Report every line below that has the string "README" in it.

Content starts

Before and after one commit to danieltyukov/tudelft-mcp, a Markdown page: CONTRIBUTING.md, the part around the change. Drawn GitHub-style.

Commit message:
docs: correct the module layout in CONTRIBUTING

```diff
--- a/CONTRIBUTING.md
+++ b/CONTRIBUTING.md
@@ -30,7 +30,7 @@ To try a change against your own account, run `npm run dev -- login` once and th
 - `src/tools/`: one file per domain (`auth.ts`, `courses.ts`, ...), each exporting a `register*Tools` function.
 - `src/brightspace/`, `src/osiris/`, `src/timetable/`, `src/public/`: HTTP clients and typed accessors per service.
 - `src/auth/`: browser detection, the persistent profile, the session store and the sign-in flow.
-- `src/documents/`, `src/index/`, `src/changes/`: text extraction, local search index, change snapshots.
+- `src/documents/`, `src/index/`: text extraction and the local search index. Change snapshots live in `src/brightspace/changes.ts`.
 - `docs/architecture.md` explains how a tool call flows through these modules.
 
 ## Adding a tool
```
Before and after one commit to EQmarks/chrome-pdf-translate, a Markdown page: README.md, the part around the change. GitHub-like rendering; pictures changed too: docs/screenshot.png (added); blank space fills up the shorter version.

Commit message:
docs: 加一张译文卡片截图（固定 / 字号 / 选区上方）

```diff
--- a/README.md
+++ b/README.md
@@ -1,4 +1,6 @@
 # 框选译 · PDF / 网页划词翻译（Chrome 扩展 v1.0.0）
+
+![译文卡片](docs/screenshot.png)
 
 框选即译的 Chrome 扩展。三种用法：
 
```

Content ends

• _Solution_
Before and after one commit to EQmarks/chrome-pdf-translate, a Markdown page: README.md, the part around the change. GitHub-like rendering; pictures changed too: docs/screenshot.png (added); blank space fills up the shorter version.
--- a/README.md
+++ b/README.md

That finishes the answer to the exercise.